Shir Ha-Ma'alot #15

Fourth blessing of the Bircat Ha-Mazon – Part 1

"The Blessing of ‘Ha-Tov Ve-Ha-Meitiv - Who is good and who does good’ was established by the Sages in Yavneh, in memory of the slain Jews of Beitar, as Rav Matna said: The day on which the slain Jews of Beitar were afforded burial, the Sages in Yavneh established the Blessing of ‘Who is good and who does good.’ ‘Who is good’ because the bodies did not decay and ‘Who does good’ because they were afforded burial" (Berachot 48b). After the Romans crushed the Bar Kochba revolt, the evil emperor Hadrian denied burial to all of the hundreds of thousand slaughtered sacrifices in order to break the Nation’s spirit, and to cause a desecration of Hashem’s Name. After the passage of years, the decree was rescinded and there was a double miracle: the bodies of the fighters were afforded burial and it was also retroactively clarified that they did not decay. This was on Tu Bishvat - the fifteenth of Shvat (Ta’anit 31a). One who sacrifices his life for the sanctification of Hashem’s Name, the soul overpowers the body and holds it in place. The same applies in our days: two righteous individuals, Eliyahu Chakim and Eliyahu Beit-Tzuri, sacrificed their lives in Egypt to kill an evil Englishman named Lord Mavin who caused us much distress. After many years, the Egyptians returned the bodies to us, and it became clear that they remained in perfect form, and someone who had earlier known them, was amazed by the fact that their facial features were preserved (see Sichot Rabbenu 49, pg. 15). But one can question the longer version of this blessing. The accepted shorter version is: "Who is good and who does good." What did our Sages see to establish such great length here: "the Almighty, our Father, our King, our Sovereign, our Creator, our Redeemer, our Maker, our Holy One, Holy One of Yaakov, our Shepherd, the Shepherd of Israel, the King who is good and who does good for all. For every single day He did good..."?

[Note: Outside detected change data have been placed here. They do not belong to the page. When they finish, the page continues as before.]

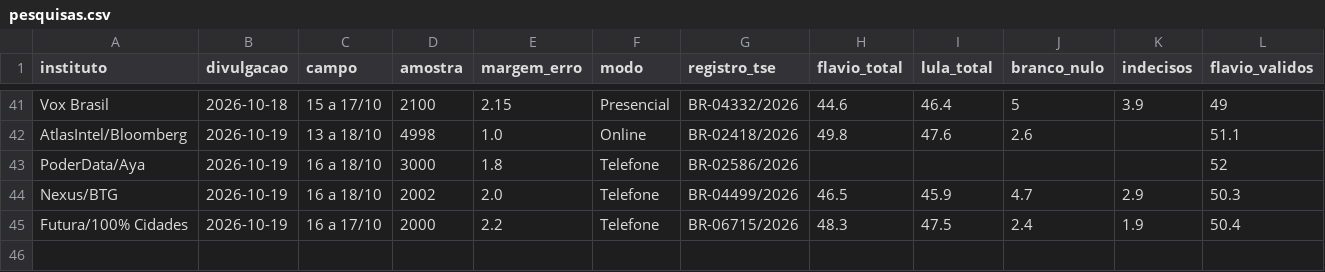
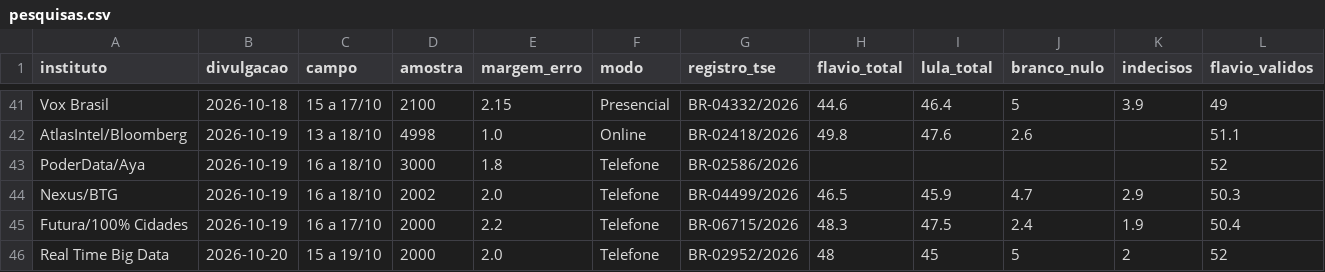
Before and after one commit to fredvilaronga-star/pesquisa2turno, a CSV file: pesquisas.csv, drawn as a sheet; only a part is shown, gaps mark what is left out; rows hold the shown columns only; the diff names each change by its address in the sheet, - before the commit and + after, or states it on an @@ line.

Commit message:
Atualização das pesquisas 20/10 10:51

```diff
--- a/pesquisas.csv
+++ b/pesquisas.csv
+row 46: Real Time Big Data | 2026-10-20 | 15 a 19/10 | 2000 | 2.0 | Telefone | BR-02952/2026 | 48 | 45 | 5 | 2 | 52
```
Also changed, not shown: agenda.csv, 2 other files.
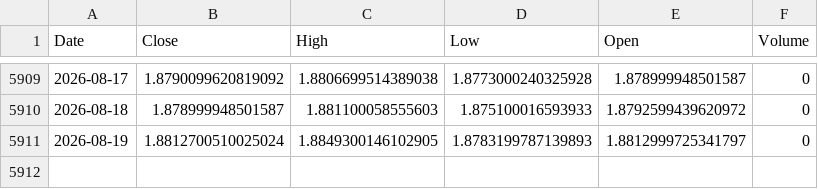
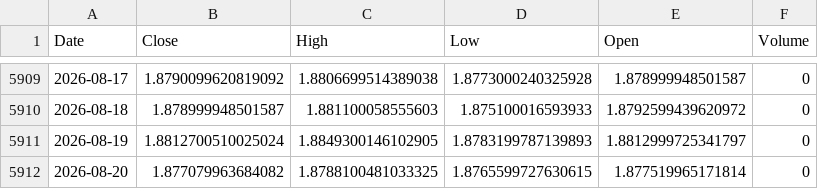
Before and after one commit to Dalingceb/wtw-repo-data, a CSV file: data/GBPCAD/GBPCAD_daily.csv, drawn as a sheet; only a part is shown, gaps mark what is left out.

```diff
--- a/data/GBPCAD/GBPCAD_daily.csv
+++ b/data/GBPCAD/GBPCAD_daily.csv
@@ -5911 +5911,2 @@ Date,Close,High,Low,Open,Volume
 2026-08-19,1.8812700510025024,1.8849300146102905,1.8783199787139893,1.8812999725341797,0
+2026-08-20,1.877079963684082,1.8788100481033325,1.8765599727630615,1.877519965171814,0
```
Also changed, not shown: data/CL_F/CL_F_daily.csv, data/CL_F/CL_F_monthly.csv, 4 other files.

Our Rabbi, Ha-Rav Tzvi Yehudah, explained that this was in order to mislead the enemy. The Romans looked with an evil eye on this blessing of "Who is good and who does good" which magnified the heroism of Beitar, and they trailed after the Jews in order to ensure that they did not recite it, our Sages therefore hid it amongst a sea of words, in order that the Romans would not sense it. A similar phenomenon exists in relation to the recitation of the Shema which was forbidden to us. We therefore hid the verse "Shema Yisrael - Hear Israel" in the Kedushah of the reader’s repetition of the Musaf Shemoneh Esrei on Shabbat.